[Records from a data source]

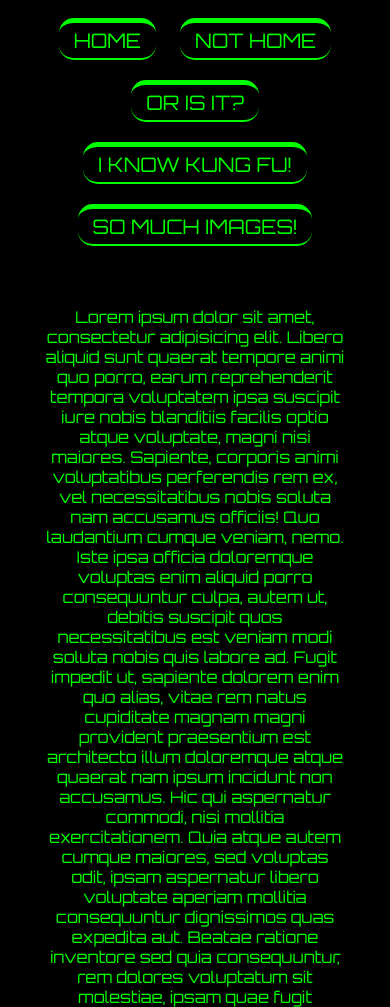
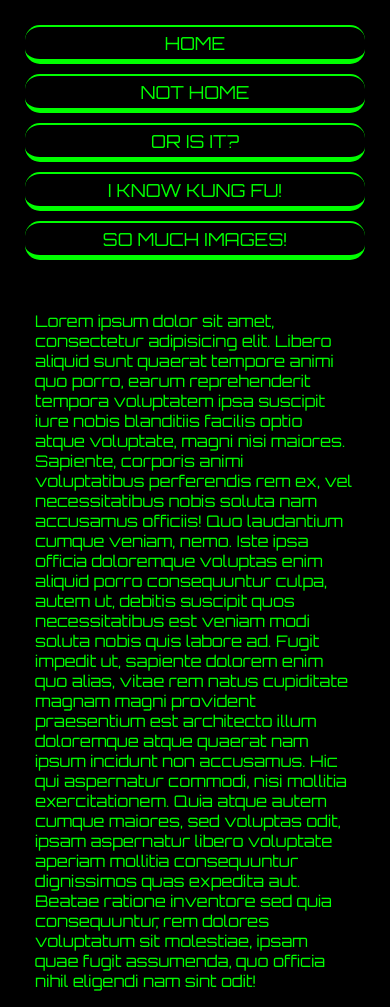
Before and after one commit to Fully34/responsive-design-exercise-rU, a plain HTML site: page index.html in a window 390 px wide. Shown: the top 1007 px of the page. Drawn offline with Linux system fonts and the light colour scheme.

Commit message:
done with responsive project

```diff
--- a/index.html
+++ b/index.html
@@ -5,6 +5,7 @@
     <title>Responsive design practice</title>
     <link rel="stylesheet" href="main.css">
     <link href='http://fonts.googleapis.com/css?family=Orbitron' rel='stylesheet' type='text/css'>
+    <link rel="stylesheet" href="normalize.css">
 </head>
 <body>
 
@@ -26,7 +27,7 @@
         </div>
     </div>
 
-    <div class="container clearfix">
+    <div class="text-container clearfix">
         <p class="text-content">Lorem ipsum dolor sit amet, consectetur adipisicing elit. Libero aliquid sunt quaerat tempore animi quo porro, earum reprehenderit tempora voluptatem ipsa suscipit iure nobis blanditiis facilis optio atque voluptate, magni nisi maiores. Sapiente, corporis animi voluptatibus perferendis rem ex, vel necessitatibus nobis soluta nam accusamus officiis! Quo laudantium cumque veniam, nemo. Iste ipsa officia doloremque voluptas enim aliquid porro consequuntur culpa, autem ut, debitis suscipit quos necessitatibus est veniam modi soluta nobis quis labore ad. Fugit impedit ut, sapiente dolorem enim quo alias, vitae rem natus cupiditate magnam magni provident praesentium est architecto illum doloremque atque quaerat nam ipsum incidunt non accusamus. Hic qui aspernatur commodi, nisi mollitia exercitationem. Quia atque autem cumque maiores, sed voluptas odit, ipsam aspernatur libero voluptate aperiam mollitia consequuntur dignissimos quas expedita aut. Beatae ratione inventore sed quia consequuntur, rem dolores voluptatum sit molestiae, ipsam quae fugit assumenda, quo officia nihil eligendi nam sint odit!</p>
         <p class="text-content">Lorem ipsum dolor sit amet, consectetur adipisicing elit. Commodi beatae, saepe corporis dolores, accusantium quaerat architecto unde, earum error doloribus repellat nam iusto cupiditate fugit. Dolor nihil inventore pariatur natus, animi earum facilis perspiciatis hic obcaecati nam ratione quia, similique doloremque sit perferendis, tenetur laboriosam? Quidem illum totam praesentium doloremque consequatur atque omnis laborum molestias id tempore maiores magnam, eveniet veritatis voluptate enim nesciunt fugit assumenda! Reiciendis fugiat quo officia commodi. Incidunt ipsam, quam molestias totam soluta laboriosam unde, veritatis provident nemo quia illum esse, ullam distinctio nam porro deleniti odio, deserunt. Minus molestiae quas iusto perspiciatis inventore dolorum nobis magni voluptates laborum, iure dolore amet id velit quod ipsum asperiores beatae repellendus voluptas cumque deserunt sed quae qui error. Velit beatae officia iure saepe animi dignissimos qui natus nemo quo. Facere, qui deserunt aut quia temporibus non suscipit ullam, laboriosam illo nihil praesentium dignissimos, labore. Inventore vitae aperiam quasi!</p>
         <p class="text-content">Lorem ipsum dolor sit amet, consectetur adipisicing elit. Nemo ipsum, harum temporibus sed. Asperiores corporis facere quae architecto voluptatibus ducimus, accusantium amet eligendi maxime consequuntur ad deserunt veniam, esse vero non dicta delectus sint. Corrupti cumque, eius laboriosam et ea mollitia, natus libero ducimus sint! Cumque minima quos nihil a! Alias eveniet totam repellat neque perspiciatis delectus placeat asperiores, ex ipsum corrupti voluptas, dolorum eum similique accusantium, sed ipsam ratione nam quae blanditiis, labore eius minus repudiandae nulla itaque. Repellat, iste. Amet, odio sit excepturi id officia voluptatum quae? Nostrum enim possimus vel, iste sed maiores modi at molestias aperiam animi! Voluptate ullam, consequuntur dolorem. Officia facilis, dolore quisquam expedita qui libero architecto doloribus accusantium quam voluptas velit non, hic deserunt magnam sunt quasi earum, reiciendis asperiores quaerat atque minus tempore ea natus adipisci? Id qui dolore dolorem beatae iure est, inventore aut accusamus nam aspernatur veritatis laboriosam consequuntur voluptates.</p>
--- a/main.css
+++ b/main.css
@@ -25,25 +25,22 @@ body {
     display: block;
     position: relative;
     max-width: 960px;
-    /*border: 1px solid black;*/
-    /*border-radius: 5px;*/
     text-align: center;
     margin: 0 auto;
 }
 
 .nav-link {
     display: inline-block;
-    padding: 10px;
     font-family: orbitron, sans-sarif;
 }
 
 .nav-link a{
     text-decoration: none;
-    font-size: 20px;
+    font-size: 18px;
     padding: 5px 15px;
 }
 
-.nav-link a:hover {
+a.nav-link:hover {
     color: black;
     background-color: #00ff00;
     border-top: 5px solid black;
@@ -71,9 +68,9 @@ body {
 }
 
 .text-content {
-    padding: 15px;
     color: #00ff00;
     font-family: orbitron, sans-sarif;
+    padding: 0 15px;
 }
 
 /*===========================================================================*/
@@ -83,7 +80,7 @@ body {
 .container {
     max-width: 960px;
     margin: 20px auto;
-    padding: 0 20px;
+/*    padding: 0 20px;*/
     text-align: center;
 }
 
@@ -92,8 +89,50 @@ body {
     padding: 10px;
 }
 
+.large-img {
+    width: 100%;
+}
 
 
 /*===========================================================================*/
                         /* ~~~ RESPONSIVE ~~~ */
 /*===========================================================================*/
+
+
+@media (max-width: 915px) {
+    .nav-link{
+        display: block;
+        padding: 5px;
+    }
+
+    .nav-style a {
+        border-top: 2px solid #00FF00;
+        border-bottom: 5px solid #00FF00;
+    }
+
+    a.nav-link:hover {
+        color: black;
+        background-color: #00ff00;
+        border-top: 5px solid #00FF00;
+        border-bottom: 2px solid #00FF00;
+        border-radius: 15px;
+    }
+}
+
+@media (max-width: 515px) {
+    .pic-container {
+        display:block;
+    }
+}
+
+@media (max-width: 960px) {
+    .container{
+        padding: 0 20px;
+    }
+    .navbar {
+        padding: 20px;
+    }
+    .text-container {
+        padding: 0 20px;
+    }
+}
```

### GOAL OF THE EXERCISE
Please copy every line in the entries where "link" appears.

### RESULT BELOW
     <link rel="stylesheet" href="main.css">
     <link href='http://fonts.googleapis.com/css?family=Orbitron' rel='stylesheet' type='text/css'>
+    <link rel="stylesheet" href="normalize.css">
 .nav-link {
 .nav-link a{
-.nav-link a:hover {
+a.nav-link:hover {
+    .nav-link{
+    a.nav-link:hover {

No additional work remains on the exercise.